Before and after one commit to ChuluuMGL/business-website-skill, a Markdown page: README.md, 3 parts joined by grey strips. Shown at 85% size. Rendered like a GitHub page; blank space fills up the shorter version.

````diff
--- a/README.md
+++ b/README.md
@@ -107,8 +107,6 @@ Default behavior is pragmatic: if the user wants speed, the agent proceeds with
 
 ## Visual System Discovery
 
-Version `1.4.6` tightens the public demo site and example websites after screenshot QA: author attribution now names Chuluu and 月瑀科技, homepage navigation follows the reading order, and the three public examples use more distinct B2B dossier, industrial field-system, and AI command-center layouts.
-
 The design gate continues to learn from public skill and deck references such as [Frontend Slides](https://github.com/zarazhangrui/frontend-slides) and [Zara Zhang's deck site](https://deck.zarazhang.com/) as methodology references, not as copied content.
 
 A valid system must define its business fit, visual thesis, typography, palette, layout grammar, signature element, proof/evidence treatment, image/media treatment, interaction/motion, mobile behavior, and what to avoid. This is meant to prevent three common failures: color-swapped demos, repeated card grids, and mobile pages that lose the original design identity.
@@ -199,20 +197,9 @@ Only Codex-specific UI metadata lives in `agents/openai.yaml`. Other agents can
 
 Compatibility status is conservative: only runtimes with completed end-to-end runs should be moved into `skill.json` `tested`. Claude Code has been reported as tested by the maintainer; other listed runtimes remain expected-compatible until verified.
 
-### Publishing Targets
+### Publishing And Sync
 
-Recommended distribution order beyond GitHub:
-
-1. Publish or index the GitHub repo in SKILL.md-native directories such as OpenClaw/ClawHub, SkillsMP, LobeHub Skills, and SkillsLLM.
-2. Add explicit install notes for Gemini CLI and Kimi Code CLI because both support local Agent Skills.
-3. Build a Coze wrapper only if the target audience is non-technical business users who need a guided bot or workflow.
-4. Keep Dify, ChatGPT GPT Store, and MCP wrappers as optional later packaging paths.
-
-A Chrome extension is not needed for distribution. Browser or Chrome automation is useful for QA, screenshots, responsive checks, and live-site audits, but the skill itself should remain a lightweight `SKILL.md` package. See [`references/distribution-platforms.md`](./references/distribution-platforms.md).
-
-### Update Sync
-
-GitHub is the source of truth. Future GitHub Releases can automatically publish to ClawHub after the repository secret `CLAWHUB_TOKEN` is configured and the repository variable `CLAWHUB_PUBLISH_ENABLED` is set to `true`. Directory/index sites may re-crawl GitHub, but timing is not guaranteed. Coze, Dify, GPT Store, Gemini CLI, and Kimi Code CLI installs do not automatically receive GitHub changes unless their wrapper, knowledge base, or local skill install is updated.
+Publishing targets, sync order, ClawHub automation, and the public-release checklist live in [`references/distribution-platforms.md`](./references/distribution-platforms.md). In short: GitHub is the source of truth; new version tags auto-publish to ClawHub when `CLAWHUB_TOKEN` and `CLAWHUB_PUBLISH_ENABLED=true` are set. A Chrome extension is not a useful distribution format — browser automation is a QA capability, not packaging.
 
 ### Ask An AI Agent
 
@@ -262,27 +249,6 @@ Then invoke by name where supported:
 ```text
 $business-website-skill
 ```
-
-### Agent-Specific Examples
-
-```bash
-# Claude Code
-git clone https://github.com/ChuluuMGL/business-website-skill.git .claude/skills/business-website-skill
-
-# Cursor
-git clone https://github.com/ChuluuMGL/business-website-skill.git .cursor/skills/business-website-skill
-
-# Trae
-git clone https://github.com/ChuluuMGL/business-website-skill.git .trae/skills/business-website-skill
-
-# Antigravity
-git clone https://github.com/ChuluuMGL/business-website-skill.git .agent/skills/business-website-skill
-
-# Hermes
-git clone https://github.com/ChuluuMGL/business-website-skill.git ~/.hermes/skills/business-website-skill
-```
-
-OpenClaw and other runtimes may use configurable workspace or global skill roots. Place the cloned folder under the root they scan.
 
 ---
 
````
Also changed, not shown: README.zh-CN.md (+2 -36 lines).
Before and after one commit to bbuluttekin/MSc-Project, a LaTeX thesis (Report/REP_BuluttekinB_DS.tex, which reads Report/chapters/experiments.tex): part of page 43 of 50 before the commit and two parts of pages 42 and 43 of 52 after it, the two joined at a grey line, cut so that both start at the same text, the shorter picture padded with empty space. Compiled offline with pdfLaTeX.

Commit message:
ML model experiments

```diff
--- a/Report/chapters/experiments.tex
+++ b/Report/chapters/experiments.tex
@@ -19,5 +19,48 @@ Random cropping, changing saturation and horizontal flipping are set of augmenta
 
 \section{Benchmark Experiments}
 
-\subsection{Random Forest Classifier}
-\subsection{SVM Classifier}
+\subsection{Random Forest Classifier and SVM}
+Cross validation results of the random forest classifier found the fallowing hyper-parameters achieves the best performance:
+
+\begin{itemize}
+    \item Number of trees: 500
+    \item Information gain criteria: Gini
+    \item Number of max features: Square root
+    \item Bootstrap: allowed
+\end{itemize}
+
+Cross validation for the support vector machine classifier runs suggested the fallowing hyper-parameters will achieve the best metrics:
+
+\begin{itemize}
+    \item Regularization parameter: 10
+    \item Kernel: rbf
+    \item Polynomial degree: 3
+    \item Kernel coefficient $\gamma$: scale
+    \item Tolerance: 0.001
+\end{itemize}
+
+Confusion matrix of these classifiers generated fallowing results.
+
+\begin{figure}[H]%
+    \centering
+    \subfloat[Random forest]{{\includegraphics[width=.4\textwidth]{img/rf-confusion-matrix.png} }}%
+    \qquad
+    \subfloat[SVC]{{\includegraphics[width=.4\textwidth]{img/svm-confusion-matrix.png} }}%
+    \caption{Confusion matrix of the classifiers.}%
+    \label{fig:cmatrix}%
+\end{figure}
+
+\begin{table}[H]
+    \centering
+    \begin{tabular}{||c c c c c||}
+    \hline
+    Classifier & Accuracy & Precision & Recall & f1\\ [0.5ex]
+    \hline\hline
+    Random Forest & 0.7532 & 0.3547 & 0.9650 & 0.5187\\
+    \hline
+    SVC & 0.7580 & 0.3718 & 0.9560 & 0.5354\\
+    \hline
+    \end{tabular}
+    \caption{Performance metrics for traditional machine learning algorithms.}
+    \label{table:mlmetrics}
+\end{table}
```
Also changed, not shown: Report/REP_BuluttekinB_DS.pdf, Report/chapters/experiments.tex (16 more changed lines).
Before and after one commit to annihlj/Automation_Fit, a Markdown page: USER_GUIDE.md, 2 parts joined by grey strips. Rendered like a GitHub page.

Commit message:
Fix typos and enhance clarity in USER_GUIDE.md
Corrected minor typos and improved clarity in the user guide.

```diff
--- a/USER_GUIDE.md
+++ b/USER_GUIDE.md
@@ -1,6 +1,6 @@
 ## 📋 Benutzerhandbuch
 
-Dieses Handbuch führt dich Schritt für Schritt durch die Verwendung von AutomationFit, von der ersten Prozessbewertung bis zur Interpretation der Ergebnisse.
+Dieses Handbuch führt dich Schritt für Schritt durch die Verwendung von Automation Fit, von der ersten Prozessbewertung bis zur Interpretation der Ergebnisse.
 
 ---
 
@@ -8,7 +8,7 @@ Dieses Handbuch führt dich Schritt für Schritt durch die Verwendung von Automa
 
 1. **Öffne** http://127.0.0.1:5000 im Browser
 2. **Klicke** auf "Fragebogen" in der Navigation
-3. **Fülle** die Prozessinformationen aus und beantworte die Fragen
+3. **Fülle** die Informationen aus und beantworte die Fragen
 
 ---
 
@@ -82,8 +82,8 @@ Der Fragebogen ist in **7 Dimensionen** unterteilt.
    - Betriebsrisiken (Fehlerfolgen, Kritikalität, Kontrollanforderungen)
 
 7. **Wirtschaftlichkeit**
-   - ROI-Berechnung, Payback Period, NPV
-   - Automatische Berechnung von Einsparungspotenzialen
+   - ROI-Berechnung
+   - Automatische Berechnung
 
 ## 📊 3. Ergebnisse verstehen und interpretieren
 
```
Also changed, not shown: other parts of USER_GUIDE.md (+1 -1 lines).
^^^^^^^^^^^^^^^^
Write out each line above that contains the word "chapters".

» **OUTPUT**
Before and after one commit to bbuluttekin/MSc-Project, a LaTeX thesis (Report/REP_BuluttekinB_DS.tex, which reads Report/chapters/experiments.tex): part of page 43 of 50 before the commit and two parts of pages 42 and 43 of 52 after it, the two joined at a grey line, cut so that both start at the same text, the shorter picture padded with empty space. Compiled offline with pdfLaTeX.
--- a/Report/chapters/experiments.tex
+++ b/Report/chapters/experiments.tex
Also changed, not shown: Report/REP_BuluttekinB_DS.pdf, Report/chapters/experiments.tex (16 more changed lines).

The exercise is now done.